[rescue] Apple to ditch IBM, switch to Intel chips
pat at computer-refuge.org
Sat Jun 4 22:25:14 CDT 2005
On Sat, Jun 04, 2005 at 03:15:10PM -0700, Devin L. Ganger wrote:
> on 6/4/2005 1:21 PM pat at computer-refuge.org wrote:
> > The fact that you've even mentioned it means that you must think it's
> > still a relevant measure between different processor types...
> It *is* a relevant measure when you are talking about market share, if
> only because so many people out there *think* it is a useful way to
> compare processor architectures despite the actual technical truths.
> People want a single easy comparison that they can tell themselves they

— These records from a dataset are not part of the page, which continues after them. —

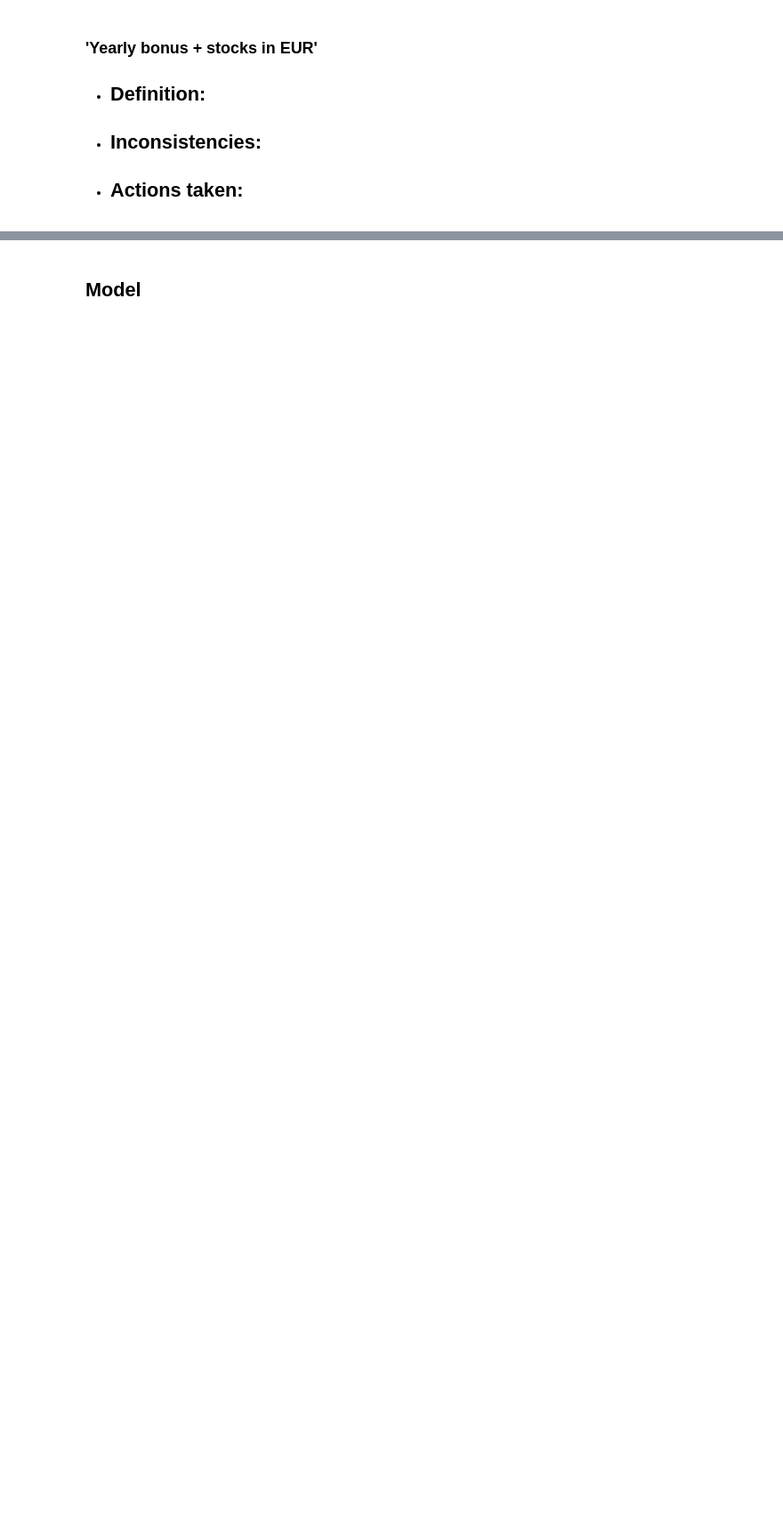
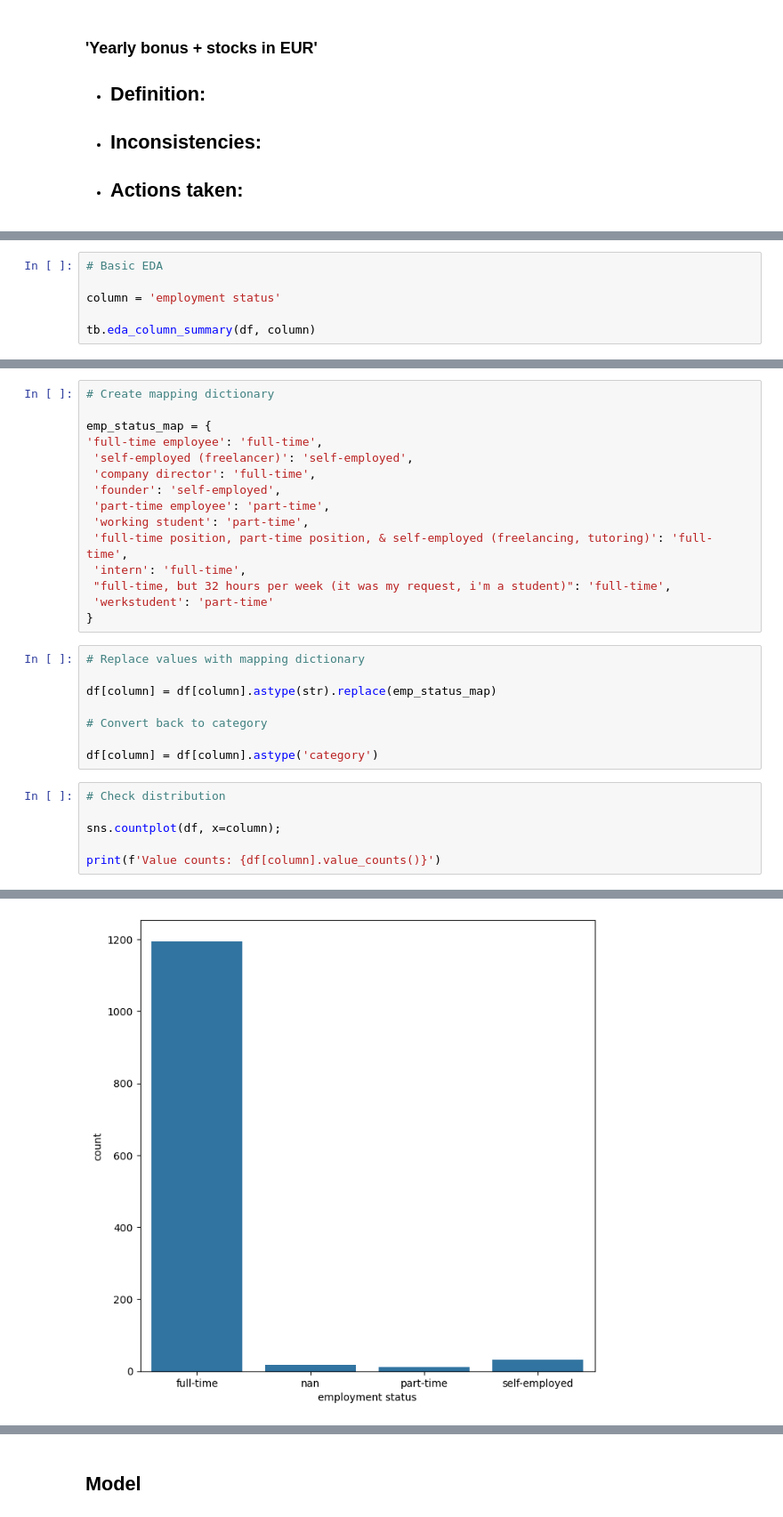
Before and after one commit to AkeemSemperDataScience/3950-assignment-2-mlsiebold, a Jupyter notebook: START_Asn_2.ipynb, the cells around one changed output, grey strips where cells are left out. Shown at 89% size. Saved outputs shown, nothing was run; the diff lists cells and outputs as text; blank space fills up the shorter version.

```diff
--- a/START_Asn_2.ipynb
+++ b/START_Asn_2.ipynb
@@ -1736,0 +1666,6 @@ Name: count, dtype: Int64
+# %%
+# Basic EDA
+
+column = 'employment status'
+
+tb.eda_column_summary(df, column)
@@ -1736,0 +1690,30 @@ Name: count, dtype: Int64
+# %%
+# Create mapping dictionary
+
+emp_status_map = {
+'full-time employee': 'full-time',
+ 'self-employed (freelancer)': 'self-employed',
+ 'company director': 'full-time',
+ 'founder': 'self-employed',
+ 'part-time employee': 'part-time',
+ 'working student': 'part-time',
+ 'full-time position, part-time position, & self-employed (freelancing, tutoring)': 'full-time',
+ 'intern': 'full-time',
+ "full-time, but 32 hours per week (it was my request, i'm a student)": 'full-time',
+ 'werkstudent': 'part-time'
+}
+# %%
+# Replace values with mapping dictionary
+
+df[column] = df[column].astype(str).replace(emp_status_map)
+
+# Convert back to category
+
+df[column] = df[column].astype('category')
+# %%
+# Check distribution
+
+sns.countplot(df, x=column);
+
+print(f'Value counts: {df[column].value_counts()}')
+# %% [output]
@@ -1736,0 +1726 @@ Name: count, dtype: Int64
+[figure, added]
```
Also changed, not shown: parts of 56 cells of this notebook, 1 other file.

> understand, and "higher number = faster = better" is about as easy as
> they come.
Do they? Maybe I've just isolated myself from such idio^Wpeople, but I
don't hear anyone really talking about clock speeds anymore. Even Intel
has stopped emphasizing it so much since they released their Pentium M.
AMD makes it hard to determine the actual clock rate as well. You still
see it on basically all non x86/non AMD processors to demark speed
> Nothing I saw in Chris's response indicated that he thought it was a
> valid *technical* measure, and his point is valid -- Apple has done a
> very good job of selling systems despite the fact that their systems are
> based on a chip whose architecture is commonly perceived as vastly
> slower *by the mass market*.
I hope Chris didn't take my comment personally. :)
Anyways, most people I know don't care about clock speed at all anymore.
Maybe it's because I've just about completely isolated myself from the
WinTel world, or maybe most people just don't care. I think it depends
a lot on the exact market you're looking at, but most people seem to
want the cheapest machine with the biggest harddrive that you can get
from Dell or Best Buy. Neither of those sell Mac's, which my be another
reason limiting their popularity.
Anyways, the few people I know who care about speed of machines are
"customers" of where I work, and they are mostly interested in spending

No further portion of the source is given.